    As much as I loved the last Batman movie, I’d rather pay to see the movie and not the preview. However, if I end up seeing I Am Legend at the IMAX, it’ll be a nice bonus.

  18. In my first reply I asked “Frontloaded” and what I meant was, as people have suggested, a very heavy Friday but much weaker Saturday/Sunday.
    Those Alvin numbers ($40mil+ for the w/e?) are mindboggling. Who knew?!

Quote Unquotesee all »

It shows how out of it I was in trying to be in it, acknowledging that I was out of it to myself, and then thinking, “Okay, how do I stop being out of it? Well, I get some legitimate illogical narrative ideas” — some novel, you know?

So I decided on three writers that I might be able to option their material and get some producer, or myself as producer, and then get some writer to do a screenplay on it, and maybe make a movie.

And so the three projects were “Do Androids Dream of Electric Sheep,” “Naked Lunch” and a collection of Bukowski. Which, in 1975, forget it — I mean, that was nuts. Hollywood would not touch any of that, but I was looking for something commercial, and I thought that all of these things were coming.

There would be no Blade Runner if there was no Ray Bradbury. I couldn’t find Philip K. Dick. His agent didn’t even know where he was. And so I gave up.

I was walking down the street and I ran into Bradbury — he directed a play that I was going to do as an actor, so we know each other, but he yelled “hi” — and I’d forgot who he was.

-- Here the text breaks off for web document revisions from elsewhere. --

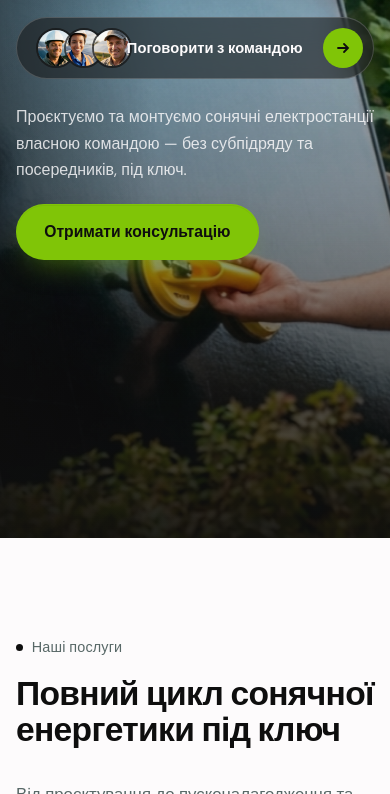
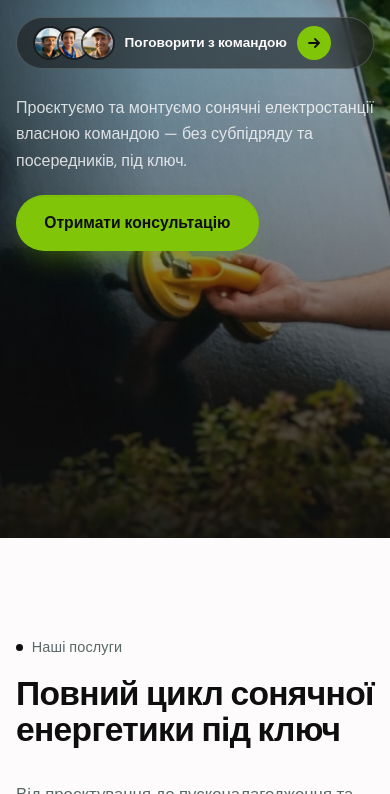
Before and after one commit to GritsenkoIvanKPI/energy_solar, a plain HTML site: page index.html in a window 390 px wide. Shown: the part 306-1100 px from the top of the page. Drawn offline with Linux system fonts and the light colour scheme.

Commit message:
Fix hero heading wrap and team-card overlap on mobile
- Glue "для" and "чистого" with a non-breaking space so the headline
  holds at 3 lines instead of splitting into 4 at narrow widths.
- Fix hero team-card: .avatar-stack was an unprotected flex item, so
  its allocated box shrank below its actual painted size at 375-390px,
  causing the label text to overlap the last avatar photo. Locked the
  stack at its true size and tightened mobile padding/gaps/icon sizes
  to fit without overlap.

Co-Authored-By: Claude Sonnet 5 <noreply@anthropic.com>

```diff
--- a/index.html
+++ b/index.html
@@ -596,6 +596,11 @@
     .hero-inner{ gap:2.2rem; }
     .hero-bottom-row{ flex-direction:column; align-items:flex-start; gap:1.6rem; min-width:0; }
     .hero-side-note{ max-width:none; text-align:left; width:100%; min-width:0; }
+    .hero-team-card{ gap:.6rem; padding:.5rem .5rem .5rem 1rem; }
+    .avatar-stack{ flex:none; }
+    .avatar-stack img{ width:34px; height:34px; margin-left:-10px; }
+    .hero-team-label{ font-size:.85rem; }
+    .hero-team-arrow{ width:34px; height:34px; margin-left:0; }
     .value-grid{ grid-template-columns:1fr; }
     .value-card{ min-height:280px; }
     .services-grid{ grid-template-columns:1fr 1fr; }
@@ -673,7 +678,7 @@
   <div class="wrap hero-inner">
     <div class="hero-copy" data-reveal>
       <div class="hero-eyebrow">[ Сонячні рішення під ключ ]</div>
-      <h1>Одне рішення для<br>чистого <em>майбутнього</em></h1>
+      <h1>Одне рішення<br>для&nbsp;чистого <em>майбутнього</em></h1>
     </div>
 
     <div class="hero-bottom-row" data-reveal>
```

So at my girlfriend Barbara Hershey’s urging — I was with her at that moment — she said, “Talk to him! That guy really wants to talk to you,” and I said “No, fuck him,” and keep walking.

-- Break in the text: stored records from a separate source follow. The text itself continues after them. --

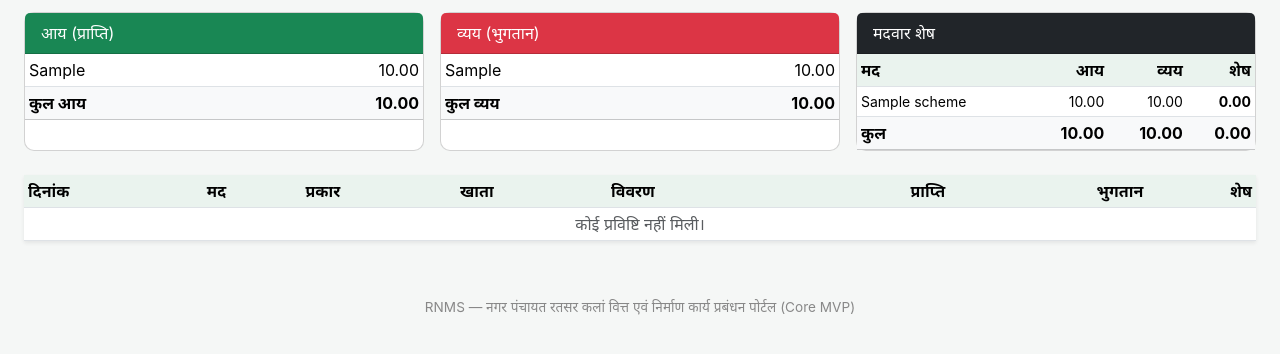
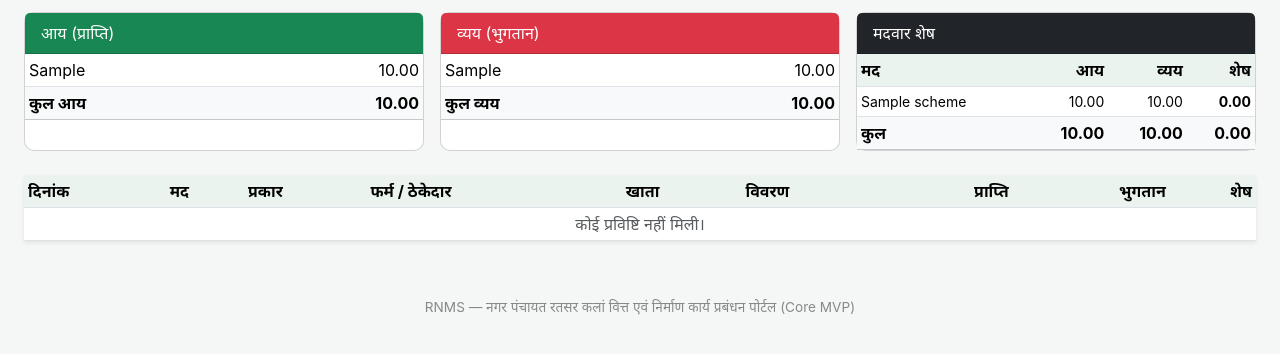
Before and after one commit to mridulsinghbhu52-stack/rnms-app, a Flask app: page /cashbook in a window 1280 px wide. Shown: the part 154-508 px from the top of the page. Run offline with Flask 3, Linux system fonts and the light colour scheme; the visitor is signed in with stand-in values (Sample User, id 1); tables that the repository leaves empty hold one stand-in row (values such as "Sample post"); some libraries are stand-ins or nearby versions.

Commit message:
Add firm/contractor column to cashbook table

```diff
--- a/templates/cashbook.html
+++ b/templates/cashbook.html
@@ -97,7 +97,7 @@
 <table class="table table-sm bg-white shadow-sm">
   <thead>
     <tr>
-      <th>दिनांक</th><th>मद</th><th>प्रकार</th><th>खाता</th><th>विवरण</th>
+      <th>दिनांक</th><th>मद</th><th>प्रकार</th><th>फर्म / ठेकेदार</th><th>खाता</th><th>विवरण</th>
       <th class="cb-num">प्राप्ति</th><th class="cb-num">भुगतान</th><th class="cb-num">शेष</th>
     </tr>
   </thead>
@@ -113,6 +113,7 @@
         <span class="badge bg-danger-subtle text-danger-emphasis border border-danger-subtle">{{ r.label }}</span>
         {% endif %}
       </td>
+      <td class="small">{{ r.firm or '—' }}</td>
       <td class="small">{{ r.e.account_no }}</td>
       <td class="small">{{ r.e.particulars }}</td>
       <td class="cb-num">{% if r.e.receipt_amount %}{{ r.e.receipt_amount|amt }}{% endif %}</td>
@@ -120,7 +121,7 @@
       <td class="cb-num"><strong>{{ r.balance|amt }}</strong></td>
     </tr>
     {% else %}
-    <tr><td colspan="8" class="text-center text-muted">कोई प्रविष्टि नहीं मिली।</td></tr>
+    <tr><td colspan="9" class="text-center text-muted">कोई प्रविष्टि नहीं मिली।</td></tr>
     {% endfor %}
   </tbody>
 </table>
```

But then I did, and then I realized who it was, and I thought, “Wait, he’s in that realm, maybe he knows Philip K. Dick.” I said, “You know a guy named—” “Yeah, sure — you want his phone number?”

My friend paid my rent for a year while I wrote, because it turned out we couldn’t get a writer. My friends kept on me about, well, if you can’t get a writer, then you write.”
~ Hampton Fancher

“That was the most disappointing thing to me in how this thing was played. Is that I’m on the phone with you now, after all that’s been said, and the fundamental distinction between what James is dealing with in these other cases is not actually brought to the fore. The fundamental difference is that James Franco didn’t seek to use his position to have sex with anyone. There’s not a case of that. He wasn’t using his position or status to try to solicit a sexual favor from anyone. If he had — if that were what the accusation involved — the show would not have gone on. We would have folded up shop and we would have not completed the show. Because then it would have been the same as Harvey Weinstein, or Les Moonves, or any of these cases that are fundamental to this new paradigm. Did you not notice that? Why did you not notice that? Is that not something notable to say, journalistically? Because nobody could find the voice to say it. I’m not just being rhetorical. Why is it that you and the other critics, none of you could find the voice to say, “You know, it’s not this, it’s that”? Because — let me go on and speak further to this. If you go back to the L.A. Times piece, that’s what it lacked. That’s what they were not able to deliver. The one example in the five that involved an issue of a sexual act was between James and a woman he was dating, who he was not working with. There was no professional dynamic in any capacity.

~ David Simon